• WHAT IS REQUIRED
Scan the records below for the word "nowrap". Copy each line where it appears.

• RECORDS
<<<<

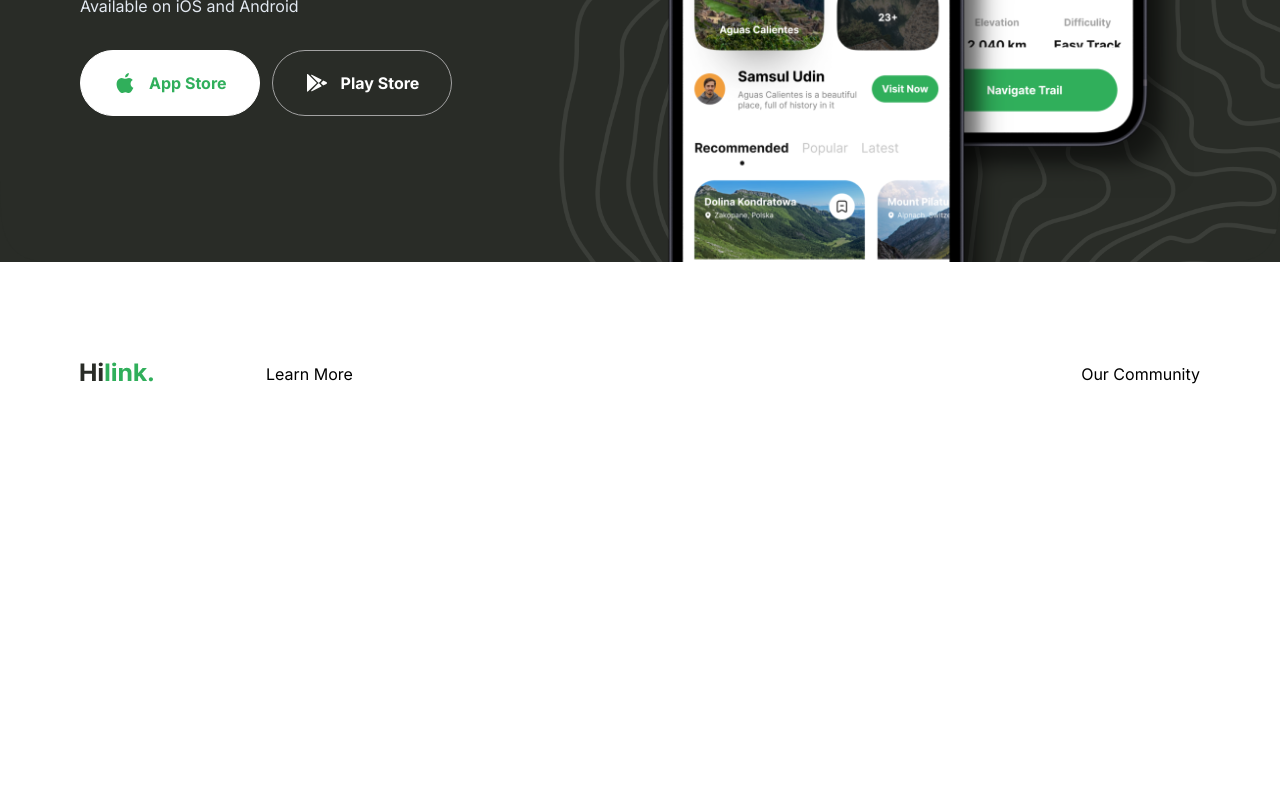
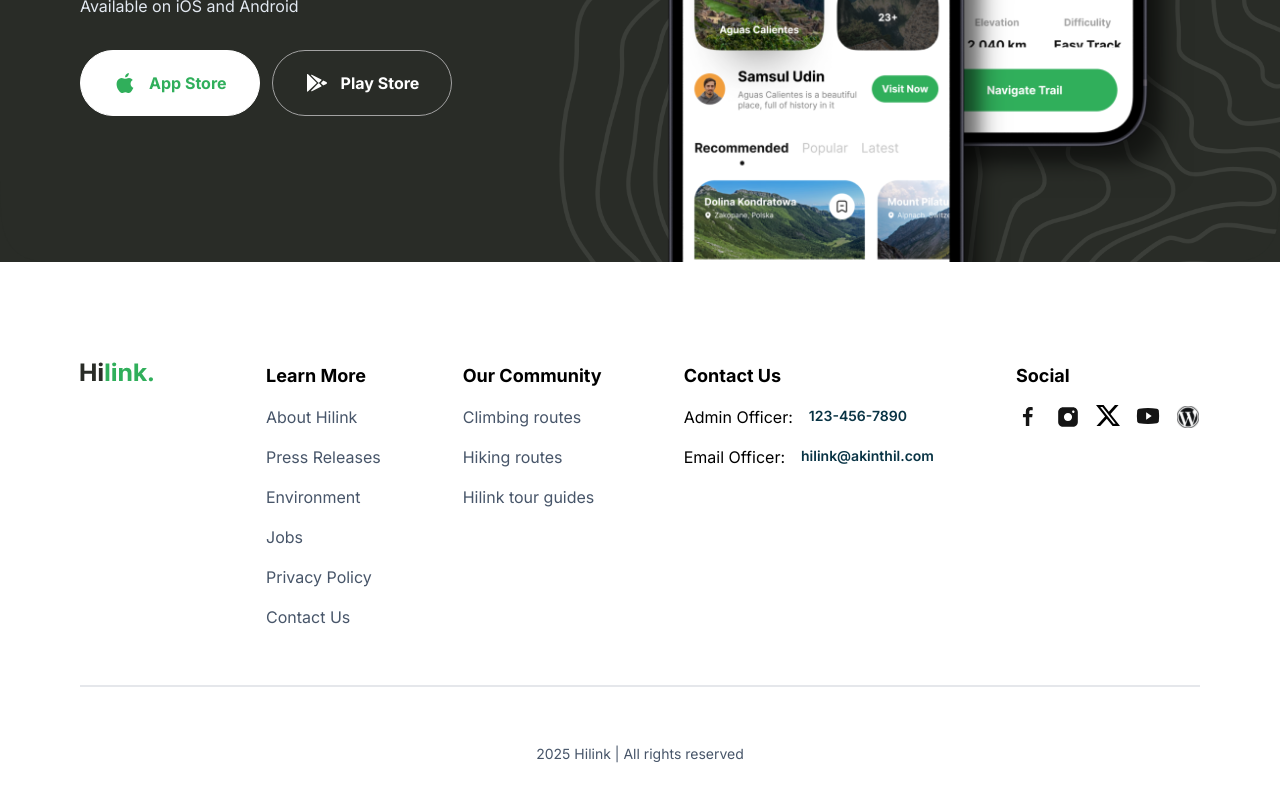
Before and after one commit to portercol/travel-app, a Next.js app: page / in a window 1280 px wide. Shown: the part 4251-5051 px from the top of the page. Before the commit the page ends 4769 px from the top, so only its background shows below. Built offline with nearby package versions, Linux system fonts and the light colour scheme.

Commit message:
added footer component & new 'x' svg icon / made adjustments to constants data

```diff
--- a/components/Footer.tsx
+++ b/components/Footer.tsx
@@ -1,7 +1,8 @@
-import { FOOTER_LINKS } from '@/constants';
+import { FOOTER_LINKS, SOCIALS } from '@/constants';
 import Image from 'next/image'
 import Link from 'next/link'
 import React from 'react'
+import { FOOTER_CONTACT_INFO } from '../constants/index';
 
 type FooterColumnProps = {
   title: string;
@@ -9,8 +10,9 @@
 }
 const FooterColumn = ({ title, children }: FooterColumnProps ) => {
   return (
-    <div>
-      <h4>{title}</h4>
+    <div className='flex flex-col gap-4'>
+      <h4 className='bold-18 whitespace-nowrap'>{title}</h4>
+      {children}
     </div>
   )
 }
@@ -25,13 +27,47 @@
           </Link>
 
           <div className="flex flex-wrap gap-10 sm:justify-between md:flex-1">
-            {FOOTER_LINKS.map((links) => (
-              <FooterColumn title={links.title}>
-
+            {FOOTER_LINKS.map((columns, index) => (
+              <FooterColumn title={columns.title}>
+                <ul className='regular-16 flex flex-col gap-4 text-slate-600'>
+                  {columns.links.map((link) => (
+                    <Link href="/" key={link}>
+                      {link}
+                    </Link>
+                  ))}
+                </ul>
               </FooterColumn>
             ))}
+            <div className='flex flex-col gap-4'>
+              <FooterColumn title={FOOTER_CONTACT_INFO.title}>
+                {FOOTER_CONTACT_INFO.links.map((link) => (
+                  <Link href={link.href} key={link.label} className='flex gap-4 md:flex-col lg:flex-row'>
+                    <p className='whitespace-nowrap'>
+                      {link.label}:
+                    </p>
+                    <p className="medium-14 whitespace-nowrap text-cyan-950">
+                      {link.value}
+                    </p>
+                  </Link>
+                ))}
+              </FooterColumn>
+            </div>
+            <div className='flex flex-col gap-4'>
+                <FooterColumn title={SOCIALS.title}>
+                  <ul className='regular-14 flex gap-4 text-slate-600'>
+                    {SOCIALS.links.map((link) => (
+                      <Link href="/" key={link}>
+                        <Image src={link} alt="logo" width={24} height={24} />
+                      </Link>
+                    ))}
+                  </ul>
+                </FooterColumn>
+            </div>
           </div>
         </div>
+
+        <div className='border bg-gray-20'/>
+        <p className='regular-14 w-full text-center text-slate-600'>2025 Hilink | All rights reserved</p>
       </div>
     </footer>
   )
--- a/constants/index.ts
+++ b/constants/index.ts
@@ -61,16 +61,17 @@
       ],
     },
     {
+      href: "/",
       title: 'Our Community',
-      links: ['Climbing xixixi', 'Hiking hilink', 'Hilink kinthill'],
+      links: ['Climbing routes', 'Hiking routes', 'Hilink tour guides'],
     },
   ];
 
   export const FOOTER_CONTACT_INFO = {
     title: 'Contact Us',
     links: [
-      { label: 'Admin Officer', value: '123-456-7890' },
-      { label: 'Email Officer', value: 'hilink@akinthil.com' },
+      { href: "/", label: 'Admin Officer', value: '123-456-7890' },
+      { href: "/", label: 'Email Officer', value: 'hilink@akinthil.com' },
     ],
   };
 
@@ -79,7 +80,7 @@
     links: [
       '/facebook.svg',
       '/instagram.svg',
-      '/twitter.svg',
+      '/x-icon.svg',
       '/youtube.svg',
       '/wordpress.svg',
     ],
```
Also changed, not shown: public/x-icon.svg (added).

>>>>

• OUTPUT
+      <h4 className='bold-18 whitespace-nowrap'>{title}</h4>
+                    <p className='whitespace-nowrap'>
+                    <p className="medium-14 whitespace-nowrap text-cyan-950">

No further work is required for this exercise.